The Rogue comes with a 2.5-liter four-cylinder engine putting out 170 horsepower and 175 pound-feet of torque. Nissan carries over the drive train used by this crossover since its 2008 model-year introduction. No six-cylinder is available and tomorrow we’ll take the Rogue up into the foothills west of Denver and see how it performs at altitude.
The four-cylinder is mated to a continuously variable transmission (CVT) complete with an overdrive function and the buyer’s choice of either front or all-wheel drive. This particular tester came with the all-wheel-drive option which is perfect for the snowy climate of Denver.
Nissan has been a pioneer in mainstream application of CVT transmissions in most of its cars and crossovers. A CVT doesn’t shift gears like a conventional automatic transmission. Instead, a segmented belt rides up and down on cone-shaped pulleys to vary the speed ratio between the engine and the drivetrain. It works more efficiently than a traditional automatic, which is why the Rogue equipped with a CVT delivers such good highway mileage.
Fuel economy improves some from last year thanks to the CVT, low-rolling-resistance tires, an underbody tray, and new air deflectors in front of each wheel well. Front-drive models improve 1 highway mpg to 22/28 mpg city/highway; all-wheel-drive models gain 1 mpg in the city, for a 22/26 mpg city/highway rating.
The 2011 Nissan Rogue has a fairy stiff suspension, sharp steering, and is one of the sportiest-driving crossovers in this smaller SUV category. The available AWD gives the Rogue a generous 8.3 inches of ground clearance but its intuitive AWD system isn’t intended for off-roading. For Denver buyers looking for an off-road vehicle there are better choices out there.
The Nissan Rogue basically transfers power between the front and rear wheels to maintain traction on slippery pavement, though it does allow the driver to lock in a 50/50 front-rear torque split for added grip at lower speeds.
The Vehicle Dynamic Control with the standard traction control system improves adhesion on takeoffs, and the Electronic Brake force Distribution with Brake Assist is included to reduce chances of sideways slides. Antilock four-wheel disc brakes for better control in emergency stops also are standard. Maximum towing capacity for the Rogue is 1,500 pounds, adequate for towing a small snowmobile trailer.
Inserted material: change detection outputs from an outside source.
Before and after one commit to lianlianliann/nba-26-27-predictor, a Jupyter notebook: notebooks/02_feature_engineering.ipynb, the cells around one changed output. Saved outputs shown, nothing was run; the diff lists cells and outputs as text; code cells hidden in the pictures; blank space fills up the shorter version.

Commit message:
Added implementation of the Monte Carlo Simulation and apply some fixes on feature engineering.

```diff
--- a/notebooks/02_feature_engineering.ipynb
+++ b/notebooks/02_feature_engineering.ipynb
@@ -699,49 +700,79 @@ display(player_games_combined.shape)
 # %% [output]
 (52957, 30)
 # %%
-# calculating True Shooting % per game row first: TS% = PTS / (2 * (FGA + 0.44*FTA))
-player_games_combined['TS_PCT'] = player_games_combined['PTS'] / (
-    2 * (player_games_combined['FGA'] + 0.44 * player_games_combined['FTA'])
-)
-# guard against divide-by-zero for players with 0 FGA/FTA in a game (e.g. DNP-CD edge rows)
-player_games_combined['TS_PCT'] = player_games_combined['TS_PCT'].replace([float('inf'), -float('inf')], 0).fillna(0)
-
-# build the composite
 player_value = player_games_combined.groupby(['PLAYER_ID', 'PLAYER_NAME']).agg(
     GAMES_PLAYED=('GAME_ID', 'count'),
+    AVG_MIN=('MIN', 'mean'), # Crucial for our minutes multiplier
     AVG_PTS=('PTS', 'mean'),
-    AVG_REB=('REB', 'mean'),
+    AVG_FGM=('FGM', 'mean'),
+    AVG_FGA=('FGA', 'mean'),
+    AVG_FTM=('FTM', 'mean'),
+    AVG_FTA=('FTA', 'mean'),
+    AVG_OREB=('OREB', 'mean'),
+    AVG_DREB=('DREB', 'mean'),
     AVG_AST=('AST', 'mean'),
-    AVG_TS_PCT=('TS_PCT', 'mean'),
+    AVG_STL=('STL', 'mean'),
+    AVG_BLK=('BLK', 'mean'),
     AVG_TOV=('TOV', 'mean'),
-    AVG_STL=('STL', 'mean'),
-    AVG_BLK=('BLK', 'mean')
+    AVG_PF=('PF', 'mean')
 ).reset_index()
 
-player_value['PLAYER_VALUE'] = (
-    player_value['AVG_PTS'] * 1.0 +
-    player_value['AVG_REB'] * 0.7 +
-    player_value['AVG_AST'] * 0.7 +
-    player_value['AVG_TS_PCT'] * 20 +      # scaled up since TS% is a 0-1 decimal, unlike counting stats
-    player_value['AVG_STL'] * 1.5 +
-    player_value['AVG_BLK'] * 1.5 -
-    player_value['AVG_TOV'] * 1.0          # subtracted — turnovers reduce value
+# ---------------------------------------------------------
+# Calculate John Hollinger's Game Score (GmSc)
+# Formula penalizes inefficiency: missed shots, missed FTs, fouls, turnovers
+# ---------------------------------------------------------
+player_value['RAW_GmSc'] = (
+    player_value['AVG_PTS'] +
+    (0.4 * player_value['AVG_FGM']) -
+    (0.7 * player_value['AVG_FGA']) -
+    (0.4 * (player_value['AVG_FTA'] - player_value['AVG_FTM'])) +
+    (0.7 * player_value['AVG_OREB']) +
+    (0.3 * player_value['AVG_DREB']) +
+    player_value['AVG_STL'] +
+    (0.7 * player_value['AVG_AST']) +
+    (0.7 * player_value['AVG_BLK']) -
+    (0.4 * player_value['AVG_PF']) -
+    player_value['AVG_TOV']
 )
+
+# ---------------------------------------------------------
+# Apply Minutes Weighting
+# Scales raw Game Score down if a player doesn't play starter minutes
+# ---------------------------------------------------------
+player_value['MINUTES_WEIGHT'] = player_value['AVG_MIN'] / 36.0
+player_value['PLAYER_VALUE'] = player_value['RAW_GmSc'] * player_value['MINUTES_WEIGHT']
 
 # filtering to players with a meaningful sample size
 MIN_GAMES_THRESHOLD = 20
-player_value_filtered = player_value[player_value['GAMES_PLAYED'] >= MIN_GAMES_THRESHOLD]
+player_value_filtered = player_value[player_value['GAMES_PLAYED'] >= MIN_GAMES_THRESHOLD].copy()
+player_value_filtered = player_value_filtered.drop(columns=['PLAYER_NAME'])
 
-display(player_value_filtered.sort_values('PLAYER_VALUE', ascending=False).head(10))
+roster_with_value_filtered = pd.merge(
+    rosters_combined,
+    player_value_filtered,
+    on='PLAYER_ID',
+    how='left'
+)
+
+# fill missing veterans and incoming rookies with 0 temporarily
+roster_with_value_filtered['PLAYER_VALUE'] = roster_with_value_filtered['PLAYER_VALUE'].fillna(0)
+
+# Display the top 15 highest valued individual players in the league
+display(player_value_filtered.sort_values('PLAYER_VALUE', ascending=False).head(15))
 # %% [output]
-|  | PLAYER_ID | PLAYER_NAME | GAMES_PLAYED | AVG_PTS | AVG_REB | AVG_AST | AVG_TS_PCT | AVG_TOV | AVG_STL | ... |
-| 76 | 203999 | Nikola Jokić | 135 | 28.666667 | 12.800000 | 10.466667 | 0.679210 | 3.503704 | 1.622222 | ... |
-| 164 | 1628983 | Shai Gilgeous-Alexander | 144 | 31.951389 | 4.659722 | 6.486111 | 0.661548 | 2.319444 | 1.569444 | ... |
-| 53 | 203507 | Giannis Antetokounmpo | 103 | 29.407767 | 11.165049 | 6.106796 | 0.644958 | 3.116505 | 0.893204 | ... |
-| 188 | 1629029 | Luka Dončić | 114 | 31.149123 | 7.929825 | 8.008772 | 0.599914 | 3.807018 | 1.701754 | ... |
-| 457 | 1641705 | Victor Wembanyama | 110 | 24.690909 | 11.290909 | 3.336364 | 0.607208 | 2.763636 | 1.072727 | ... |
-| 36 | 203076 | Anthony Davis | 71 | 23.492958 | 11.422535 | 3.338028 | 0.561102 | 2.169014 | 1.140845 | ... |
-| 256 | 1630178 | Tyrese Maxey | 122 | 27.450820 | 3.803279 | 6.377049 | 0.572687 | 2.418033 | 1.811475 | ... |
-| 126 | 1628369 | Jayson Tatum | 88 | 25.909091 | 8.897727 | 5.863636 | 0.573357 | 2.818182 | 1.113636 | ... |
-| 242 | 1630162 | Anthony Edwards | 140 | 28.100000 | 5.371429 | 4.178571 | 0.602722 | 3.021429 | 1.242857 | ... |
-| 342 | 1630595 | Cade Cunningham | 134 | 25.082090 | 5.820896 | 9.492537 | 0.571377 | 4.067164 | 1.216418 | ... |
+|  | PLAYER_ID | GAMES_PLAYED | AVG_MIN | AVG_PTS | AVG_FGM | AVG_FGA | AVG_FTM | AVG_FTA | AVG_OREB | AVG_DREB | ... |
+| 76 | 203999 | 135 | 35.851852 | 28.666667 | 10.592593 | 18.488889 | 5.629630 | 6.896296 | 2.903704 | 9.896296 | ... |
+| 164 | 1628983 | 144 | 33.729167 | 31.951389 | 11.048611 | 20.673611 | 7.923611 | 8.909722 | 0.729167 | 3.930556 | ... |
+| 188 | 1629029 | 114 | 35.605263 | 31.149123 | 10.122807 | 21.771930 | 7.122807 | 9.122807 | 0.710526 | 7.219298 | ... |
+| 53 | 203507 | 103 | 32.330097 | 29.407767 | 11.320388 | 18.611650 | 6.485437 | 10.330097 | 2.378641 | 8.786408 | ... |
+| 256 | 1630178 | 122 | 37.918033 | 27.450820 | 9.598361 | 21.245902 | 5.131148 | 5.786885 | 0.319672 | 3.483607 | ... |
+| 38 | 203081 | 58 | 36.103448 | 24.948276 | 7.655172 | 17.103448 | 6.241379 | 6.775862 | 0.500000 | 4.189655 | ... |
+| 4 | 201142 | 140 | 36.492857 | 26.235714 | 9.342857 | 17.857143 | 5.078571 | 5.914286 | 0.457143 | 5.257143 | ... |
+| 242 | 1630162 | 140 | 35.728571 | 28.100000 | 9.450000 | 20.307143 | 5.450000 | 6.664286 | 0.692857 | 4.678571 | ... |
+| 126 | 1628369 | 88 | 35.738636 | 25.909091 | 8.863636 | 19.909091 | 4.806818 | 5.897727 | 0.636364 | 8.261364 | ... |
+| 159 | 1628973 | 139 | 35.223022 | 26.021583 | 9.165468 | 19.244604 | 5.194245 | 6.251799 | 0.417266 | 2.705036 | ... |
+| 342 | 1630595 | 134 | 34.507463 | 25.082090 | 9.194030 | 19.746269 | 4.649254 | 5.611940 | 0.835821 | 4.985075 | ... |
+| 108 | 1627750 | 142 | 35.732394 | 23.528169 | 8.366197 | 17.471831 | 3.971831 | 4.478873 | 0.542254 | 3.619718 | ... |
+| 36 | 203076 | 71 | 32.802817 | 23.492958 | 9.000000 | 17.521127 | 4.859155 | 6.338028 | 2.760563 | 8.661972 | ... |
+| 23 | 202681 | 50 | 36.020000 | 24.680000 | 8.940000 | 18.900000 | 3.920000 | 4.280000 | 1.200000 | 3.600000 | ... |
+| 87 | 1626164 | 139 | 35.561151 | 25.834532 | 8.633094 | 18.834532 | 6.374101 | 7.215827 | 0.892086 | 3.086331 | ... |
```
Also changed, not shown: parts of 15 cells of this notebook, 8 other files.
Come back Tomorrow and we’ll take the four cylinder Rogue up I-70 and see how it performs at altitude.